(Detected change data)
┄┄┄┄┄┄

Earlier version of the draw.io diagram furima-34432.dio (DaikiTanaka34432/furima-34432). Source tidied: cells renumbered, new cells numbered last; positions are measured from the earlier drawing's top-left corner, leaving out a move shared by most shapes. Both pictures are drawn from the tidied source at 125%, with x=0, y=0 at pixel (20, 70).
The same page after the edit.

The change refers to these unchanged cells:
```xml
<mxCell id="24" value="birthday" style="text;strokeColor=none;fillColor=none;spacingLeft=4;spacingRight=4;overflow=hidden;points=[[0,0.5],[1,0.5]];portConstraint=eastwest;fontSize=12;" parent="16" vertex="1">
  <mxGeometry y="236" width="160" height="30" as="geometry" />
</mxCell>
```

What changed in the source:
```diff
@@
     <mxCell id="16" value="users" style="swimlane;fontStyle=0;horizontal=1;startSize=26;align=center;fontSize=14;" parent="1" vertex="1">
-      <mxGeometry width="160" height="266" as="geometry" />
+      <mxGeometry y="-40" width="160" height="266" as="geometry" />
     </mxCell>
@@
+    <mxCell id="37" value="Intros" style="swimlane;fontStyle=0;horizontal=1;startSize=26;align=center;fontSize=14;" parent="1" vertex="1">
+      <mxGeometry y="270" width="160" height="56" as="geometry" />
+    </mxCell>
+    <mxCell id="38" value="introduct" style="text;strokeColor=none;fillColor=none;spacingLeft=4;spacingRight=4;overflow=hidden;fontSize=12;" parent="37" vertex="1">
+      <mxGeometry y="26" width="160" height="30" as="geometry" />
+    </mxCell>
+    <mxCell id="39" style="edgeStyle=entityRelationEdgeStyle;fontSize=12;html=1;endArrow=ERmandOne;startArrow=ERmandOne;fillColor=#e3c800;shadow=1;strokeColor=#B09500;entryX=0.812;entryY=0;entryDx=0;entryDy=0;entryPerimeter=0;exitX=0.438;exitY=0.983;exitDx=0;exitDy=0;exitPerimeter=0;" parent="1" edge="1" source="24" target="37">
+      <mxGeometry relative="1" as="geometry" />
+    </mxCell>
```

┄┄┄┄┄┄

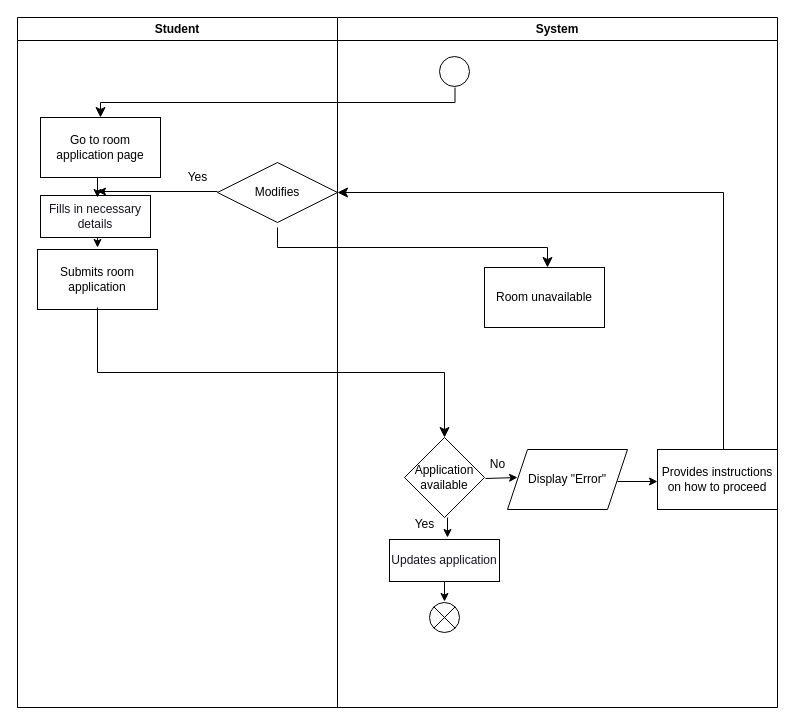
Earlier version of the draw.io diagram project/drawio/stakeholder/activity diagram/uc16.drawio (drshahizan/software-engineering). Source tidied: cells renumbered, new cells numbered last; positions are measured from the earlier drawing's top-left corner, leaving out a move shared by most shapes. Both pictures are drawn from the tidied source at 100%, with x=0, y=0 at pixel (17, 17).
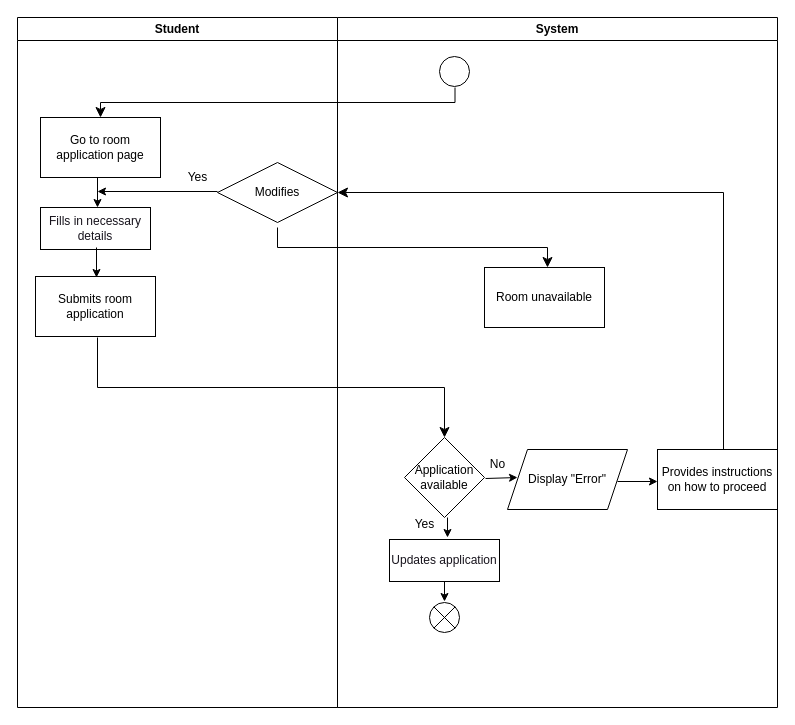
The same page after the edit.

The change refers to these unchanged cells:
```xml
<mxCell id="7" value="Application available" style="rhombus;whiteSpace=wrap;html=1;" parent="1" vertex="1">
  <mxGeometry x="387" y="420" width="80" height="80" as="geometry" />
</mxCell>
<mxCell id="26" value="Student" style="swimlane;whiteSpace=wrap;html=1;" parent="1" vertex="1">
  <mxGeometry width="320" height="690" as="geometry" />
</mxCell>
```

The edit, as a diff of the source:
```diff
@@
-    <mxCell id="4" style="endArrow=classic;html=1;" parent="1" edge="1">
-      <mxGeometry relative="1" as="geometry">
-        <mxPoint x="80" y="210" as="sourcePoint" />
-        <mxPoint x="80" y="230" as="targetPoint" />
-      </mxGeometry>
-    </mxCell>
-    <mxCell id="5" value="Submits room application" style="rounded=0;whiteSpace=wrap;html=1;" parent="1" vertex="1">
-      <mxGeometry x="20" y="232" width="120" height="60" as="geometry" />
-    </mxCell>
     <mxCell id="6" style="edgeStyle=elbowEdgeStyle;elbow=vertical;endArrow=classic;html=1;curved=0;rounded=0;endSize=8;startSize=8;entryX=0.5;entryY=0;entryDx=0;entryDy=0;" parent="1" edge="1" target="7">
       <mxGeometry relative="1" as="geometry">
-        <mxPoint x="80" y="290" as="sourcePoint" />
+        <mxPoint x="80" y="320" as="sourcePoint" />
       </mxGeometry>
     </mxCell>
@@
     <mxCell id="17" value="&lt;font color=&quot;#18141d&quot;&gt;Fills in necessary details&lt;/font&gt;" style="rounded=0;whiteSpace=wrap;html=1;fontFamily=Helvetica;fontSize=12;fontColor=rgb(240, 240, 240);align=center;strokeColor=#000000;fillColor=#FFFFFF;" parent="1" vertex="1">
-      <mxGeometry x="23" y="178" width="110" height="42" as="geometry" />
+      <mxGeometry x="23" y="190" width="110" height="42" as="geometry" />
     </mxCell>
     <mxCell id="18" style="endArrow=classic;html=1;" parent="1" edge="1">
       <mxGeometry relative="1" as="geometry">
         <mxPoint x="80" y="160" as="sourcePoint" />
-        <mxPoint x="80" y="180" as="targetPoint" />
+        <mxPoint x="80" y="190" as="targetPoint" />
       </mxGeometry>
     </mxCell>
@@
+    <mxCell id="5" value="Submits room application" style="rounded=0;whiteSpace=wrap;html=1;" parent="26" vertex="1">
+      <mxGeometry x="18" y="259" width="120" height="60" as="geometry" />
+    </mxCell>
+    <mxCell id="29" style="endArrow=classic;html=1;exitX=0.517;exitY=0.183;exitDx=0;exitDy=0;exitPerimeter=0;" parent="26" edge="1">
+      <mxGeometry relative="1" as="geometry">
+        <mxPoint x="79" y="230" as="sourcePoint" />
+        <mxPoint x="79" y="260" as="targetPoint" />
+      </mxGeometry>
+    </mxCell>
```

┄┄┄┄┄┄

- _Problem details_
As you read the records above, find each line that contains "mxPoint" and copy it.

- _Answer below_
-        <mxPoint x="80" y="210" as="sourcePoint" />
-        <mxPoint x="80" y="230" as="targetPoint" />
-        <mxPoint x="80" y="290" as="sourcePoint" />
+        <mxPoint x="80" y="320" as="sourcePoint" />
         <mxPoint x="80" y="160" as="sourcePoint" />
-        <mxPoint x="80" y="180" as="targetPoint" />
+        <mxPoint x="80" y="190" as="targetPoint" />
+        <mxPoint x="79" y="230" as="sourcePoint" />
+        <mxPoint x="79" y="260" as="targetPoint" />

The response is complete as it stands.